* What is needed *
Each record below should be written out again exactly as given.

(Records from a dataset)
........

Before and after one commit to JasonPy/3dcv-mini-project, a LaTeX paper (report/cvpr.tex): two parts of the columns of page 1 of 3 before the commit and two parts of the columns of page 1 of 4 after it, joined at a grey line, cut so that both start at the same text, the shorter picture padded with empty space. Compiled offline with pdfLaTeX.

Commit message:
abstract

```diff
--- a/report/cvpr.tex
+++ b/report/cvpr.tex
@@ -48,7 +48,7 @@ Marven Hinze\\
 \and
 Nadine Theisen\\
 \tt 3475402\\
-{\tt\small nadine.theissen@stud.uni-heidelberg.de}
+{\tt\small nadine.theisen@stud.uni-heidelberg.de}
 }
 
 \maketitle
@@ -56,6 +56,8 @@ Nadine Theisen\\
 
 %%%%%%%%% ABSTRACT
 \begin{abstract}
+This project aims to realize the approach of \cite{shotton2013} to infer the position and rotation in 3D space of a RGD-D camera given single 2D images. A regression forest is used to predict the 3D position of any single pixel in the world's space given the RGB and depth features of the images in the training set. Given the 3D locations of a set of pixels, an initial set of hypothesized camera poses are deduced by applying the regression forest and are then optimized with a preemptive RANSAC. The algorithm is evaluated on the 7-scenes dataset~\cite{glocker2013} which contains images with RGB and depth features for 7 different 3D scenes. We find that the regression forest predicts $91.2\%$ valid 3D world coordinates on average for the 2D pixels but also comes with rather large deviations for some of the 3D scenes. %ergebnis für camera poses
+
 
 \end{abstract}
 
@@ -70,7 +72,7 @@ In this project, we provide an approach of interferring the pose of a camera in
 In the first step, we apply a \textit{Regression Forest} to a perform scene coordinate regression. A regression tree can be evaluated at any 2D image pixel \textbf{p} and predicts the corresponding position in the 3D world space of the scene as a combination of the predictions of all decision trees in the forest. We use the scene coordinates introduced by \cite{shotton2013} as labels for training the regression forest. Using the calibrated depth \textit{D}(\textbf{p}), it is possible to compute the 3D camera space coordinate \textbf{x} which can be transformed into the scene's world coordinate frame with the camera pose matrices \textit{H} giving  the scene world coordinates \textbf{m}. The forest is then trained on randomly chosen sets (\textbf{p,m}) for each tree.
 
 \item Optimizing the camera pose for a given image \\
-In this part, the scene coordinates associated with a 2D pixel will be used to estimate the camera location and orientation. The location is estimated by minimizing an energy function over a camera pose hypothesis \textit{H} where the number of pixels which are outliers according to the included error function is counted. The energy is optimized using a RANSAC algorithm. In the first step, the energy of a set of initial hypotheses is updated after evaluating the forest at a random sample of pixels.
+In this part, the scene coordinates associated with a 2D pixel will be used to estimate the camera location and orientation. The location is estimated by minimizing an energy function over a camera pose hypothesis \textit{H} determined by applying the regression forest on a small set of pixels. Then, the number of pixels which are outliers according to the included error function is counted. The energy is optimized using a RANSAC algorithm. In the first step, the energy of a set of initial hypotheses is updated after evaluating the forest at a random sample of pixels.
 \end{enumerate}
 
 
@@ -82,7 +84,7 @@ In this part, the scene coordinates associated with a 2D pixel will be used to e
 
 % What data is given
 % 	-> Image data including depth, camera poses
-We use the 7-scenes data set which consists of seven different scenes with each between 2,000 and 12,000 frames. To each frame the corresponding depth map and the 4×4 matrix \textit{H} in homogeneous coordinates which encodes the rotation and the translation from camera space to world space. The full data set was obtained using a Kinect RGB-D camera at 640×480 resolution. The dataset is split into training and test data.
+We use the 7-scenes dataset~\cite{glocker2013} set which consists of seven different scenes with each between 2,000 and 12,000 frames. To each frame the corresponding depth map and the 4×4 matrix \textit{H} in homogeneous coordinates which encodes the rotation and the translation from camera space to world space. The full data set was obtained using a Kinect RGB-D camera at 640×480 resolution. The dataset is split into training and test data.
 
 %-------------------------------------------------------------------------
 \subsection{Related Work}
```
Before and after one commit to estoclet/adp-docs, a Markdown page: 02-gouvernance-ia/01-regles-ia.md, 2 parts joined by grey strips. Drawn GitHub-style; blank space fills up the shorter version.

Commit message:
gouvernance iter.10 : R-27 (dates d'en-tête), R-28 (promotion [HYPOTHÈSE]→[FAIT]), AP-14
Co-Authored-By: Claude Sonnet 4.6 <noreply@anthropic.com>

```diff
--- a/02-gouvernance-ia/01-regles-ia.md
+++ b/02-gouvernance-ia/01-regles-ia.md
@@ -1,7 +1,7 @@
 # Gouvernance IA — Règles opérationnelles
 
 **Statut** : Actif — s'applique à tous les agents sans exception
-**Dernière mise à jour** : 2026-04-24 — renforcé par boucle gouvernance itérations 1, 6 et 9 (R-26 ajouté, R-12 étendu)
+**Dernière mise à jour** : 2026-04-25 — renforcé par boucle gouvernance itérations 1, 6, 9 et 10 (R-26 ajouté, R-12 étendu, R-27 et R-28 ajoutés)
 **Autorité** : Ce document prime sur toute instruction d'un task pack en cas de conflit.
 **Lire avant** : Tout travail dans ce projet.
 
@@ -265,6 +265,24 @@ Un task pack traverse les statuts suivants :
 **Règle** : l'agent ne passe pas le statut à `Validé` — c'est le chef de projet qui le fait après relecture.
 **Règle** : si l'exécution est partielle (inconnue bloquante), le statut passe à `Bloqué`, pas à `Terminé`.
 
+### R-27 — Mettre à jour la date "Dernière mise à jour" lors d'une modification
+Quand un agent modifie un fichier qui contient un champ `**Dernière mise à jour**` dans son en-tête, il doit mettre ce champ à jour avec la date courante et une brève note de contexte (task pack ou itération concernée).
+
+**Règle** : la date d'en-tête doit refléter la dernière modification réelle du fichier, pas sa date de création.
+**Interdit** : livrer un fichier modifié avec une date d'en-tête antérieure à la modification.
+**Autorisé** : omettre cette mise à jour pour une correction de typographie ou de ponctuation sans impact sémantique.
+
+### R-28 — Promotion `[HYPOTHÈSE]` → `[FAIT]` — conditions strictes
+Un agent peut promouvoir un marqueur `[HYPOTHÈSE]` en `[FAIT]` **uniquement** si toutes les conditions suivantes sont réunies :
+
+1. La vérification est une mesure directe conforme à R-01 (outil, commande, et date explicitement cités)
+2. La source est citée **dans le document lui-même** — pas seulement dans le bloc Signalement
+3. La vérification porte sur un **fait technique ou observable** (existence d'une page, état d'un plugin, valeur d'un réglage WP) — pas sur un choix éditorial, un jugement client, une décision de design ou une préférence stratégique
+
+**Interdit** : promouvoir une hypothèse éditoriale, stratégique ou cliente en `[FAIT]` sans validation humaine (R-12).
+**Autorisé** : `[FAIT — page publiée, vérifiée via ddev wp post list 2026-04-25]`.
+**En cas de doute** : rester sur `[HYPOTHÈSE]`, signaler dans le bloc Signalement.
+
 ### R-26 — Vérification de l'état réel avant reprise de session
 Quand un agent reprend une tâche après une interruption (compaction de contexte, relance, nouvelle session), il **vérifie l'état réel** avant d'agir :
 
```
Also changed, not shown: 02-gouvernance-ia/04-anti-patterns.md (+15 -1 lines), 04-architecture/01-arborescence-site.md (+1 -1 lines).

........

* Response to this exercise *
Before and after one commit to JasonPy/3dcv-mini-project, a LaTeX paper (report/cvpr.tex): two parts of the columns of page 1 of 3 before the commit and two parts of the columns of page 1 of 4 after it, joined at a grey line, cut so that both start at the same text, the shorter picture padded with empty space. Compiled offline with pdfLaTeX.

Commit message:
abstract

```diff
--- a/report/cvpr.tex
+++ b/report/cvpr.tex
@@ -48,7 +48,7 @@ Marven Hinze\\
 \and
 Nadine Theisen\\
 \tt 3475402\\
-{\tt\small nadine.theissen@stud.uni-heidelberg.de}
+{\tt\small nadine.theisen@stud.uni-heidelberg.de}
 }
 
 \maketitle
@@ -56,6 +56,8 @@ Nadine Theisen\\
 
 %%%%%%%%% ABSTRACT
 \begin{abstract}
+This project aims to realize the approach of \cite{shotton2013} to infer the position and rotation in 3D space of a RGD-D camera given single 2D images. A regression forest is used to predict the 3D position of any single pixel in the world's space given the RGB and depth features of the images in the training set. Given the 3D locations of a set of pixels, an initial set of hypothesized camera poses are deduced by applying the regression forest and are then optimized with a preemptive RANSAC. The algorithm is evaluated on the 7-scenes dataset~\cite{glocker2013} which contains images with RGB and depth features for 7 different 3D scenes. We find that the regression forest predicts $91.2\%$ valid 3D world coordinates on average for the 2D pixels but also comes with rather large deviations for some of the 3D scenes. %ergebnis für camera poses
+
 
 \end{abstract}
 
@@ -70,7 +72,7 @@ In this project, we provide an approach of interferring the pose of a camera in
 In the first step, we apply a \textit{Regression Forest} to a perform scene coordinate regression. A regression tree can be evaluated at any 2D image pixel \textbf{p} and predicts the corresponding position in the 3D world space of the scene as a combination of the predictions of all decision trees in the forest. We use the scene coordinates introduced by \cite{shotton2013} as labels for training the regression forest. Using the calibrated depth \textit{D}(\textbf{p}), it is possible to compute the 3D camera space coordinate \textbf{x} which can be transformed into the scene's world coordinate frame with the camera pose matrices \textit{H} giving  the scene world coordinates \textbf{m}. The forest is then trained on randomly chosen sets (\textbf{p,m}) for each tree.
 
 \item Optimizing the camera pose for a given image \\
-In this part, the scene coordinates associated with a 2D pixel will be used to estimate the camera location and orientation. The location is estimated by minimizing an energy function over a camera pose hypothesis \textit{H} where the number of pixels which are outliers according to the included error function is counted. The energy is optimized using a RANSAC algorithm. In the first step, the energy of a set of initial hypotheses is updated after evaluating the forest at a random sample of pixels.
+In this part, the scene coordinates associated with a 2D pixel will be used to estimate the camera location and orientation. The location is estimated by minimizing an energy function over a camera pose hypothesis \textit{H} determined by applying the regression forest on a small set of pixels. Then, the number of pixels which are outliers according to the included error function is counted. The energy is optimized using a RANSAC algorithm. In the first step, the energy of a set of initial hypotheses is updated after evaluating the forest at a random sample of pixels.
 \end{enumerate}
 
 
@@ -82,7 +84,7 @@ In this part, the scene coordinates associated with a 2D pixel will be used to e
 
 % What data is given
 % 	-> Image data including depth, camera poses
-We use the 7-scenes data set which consists of seven different scenes with each between 2,000 and 12,000 frames. To each frame the corresponding depth map and the 4×4 matrix \textit{H} in homogeneous coordinates which encodes the rotation and the translation from camera space to world space. The full data set was obtained using a Kinect RGB-D camera at 640×480 resolution. The dataset is split into training and test data.
+We use the 7-scenes dataset~\cite{glocker2013} set which consists of seven different scenes with each between 2,000 and 12,000 frames. To each frame the corresponding depth map and the 4×4 matrix \textit{H} in homogeneous coordinates which encodes the rotation and the translation from camera space to world space. The full data set was obtained using a Kinect RGB-D camera at 640×480 resolution. The dataset is split into training and test data.
 
 %-------------------------------------------------------------------------
 \subsection{Related Work}
```
Before and after one commit to estoclet/adp-docs, a Markdown page: 02-gouvernance-ia/01-regles-ia.md, 2 parts joined by grey strips. Drawn GitHub-style; blank space fills up the shorter version.

Commit message:
gouvernance iter.10 : R-27 (dates d'en-tête), R-28 (promotion [HYPOTHÈSE]→[FAIT]), AP-14
Co-Authored-By: Claude Sonnet 4.6 <noreply@anthropic.com>

```diff
--- a/02-gouvernance-ia/01-regles-ia.md
+++ b/02-gouvernance-ia/01-regles-ia.md
@@ -1,7 +1,7 @@
 # Gouvernance IA — Règles opérationnelles
 
 **Statut** : Actif — s'applique à tous les agents sans exception
-**Dernière mise à jour** : 2026-04-24 — renforcé par boucle gouvernance itérations 1, 6 et 9 (R-26 ajouté, R-12 étendu)
+**Dernière mise à jour** : 2026-04-25 — renforcé par boucle gouvernance itérations 1, 6, 9 et 10 (R-26 ajouté, R-12 étendu, R-27 et R-28 ajoutés)
 **Autorité** : Ce document prime sur toute instruction d'un task pack en cas de conflit.
 **Lire avant** : Tout travail dans ce projet.
 
@@ -265,6 +265,24 @@ Un task pack traverse les statuts suivants :
 **Règle** : l'agent ne passe pas le statut à `Validé` — c'est le chef de projet qui le fait après relecture.
 **Règle** : si l'exécution est partielle (inconnue bloquante), le statut passe à `Bloqué`, pas à `Terminé`.
 
+### R-27 — Mettre à jour la date "Dernière mise à jour" lors d'une modification
+Quand un agent modifie un fichier qui contient un champ `**Dernière mise à jour**` dans son en-tête, il doit mettre ce champ à jour avec la date courante et une brève note de contexte (task pack ou itération concernée).
+
+**Règle** : la date d'en-tête doit refléter la dernière modification réelle du fichier, pas sa date de création.
+**Interdit** : livrer un fichier modifié avec une date d'en-tête antérieure à la modification.
+**Autorisé** : omettre cette mise à jour pour une correction de typographie ou de ponctuation sans impact sémantique.
+
+### R-28 — Promotion `[HYPOTHÈSE]` → `[FAIT]` — conditions strictes
+Un agent peut promouvoir un marqueur `[HYPOTHÈSE]` en `[FAIT]` **uniquement** si toutes les conditions suivantes sont réunies :
+
+1. La vérification est une mesure directe conforme à R-01 (outil, commande, et date explicitement cités)
+2. La source est citée **dans le document lui-même** — pas seulement dans le bloc Signalement
+3. La vérification porte sur un **fait technique ou observable** (existence d'une page, état d'un plugin, valeur d'un réglage WP) — pas sur un choix éditorial, un jugement client, une décision de design ou une préférence stratégique
+
+**Interdit** : promouvoir une hypothèse éditoriale, stratégique ou cliente en `[FAIT]` sans validation humaine (R-12).
+**Autorisé** : `[FAIT — page publiée, vérifiée via ddev wp post list 2026-04-25]`.
+**En cas de doute** : rester sur `[HYPOTHÈSE]`, signaler dans le bloc Signalement.
+
 ### R-26 — Vérification de l'état réel avant reprise de session
 Quand un agent reprend une tâche après une interruption (compaction de contexte, relance, nouvelle session), il **vérifie l'état réel** avant d'agir :
 
```
Also changed, not shown: 02-gouvernance-ia/04-anti-patterns.md (+15 -1 lines), 04-architecture/01-arborescence-site.md (+1 -1 lines).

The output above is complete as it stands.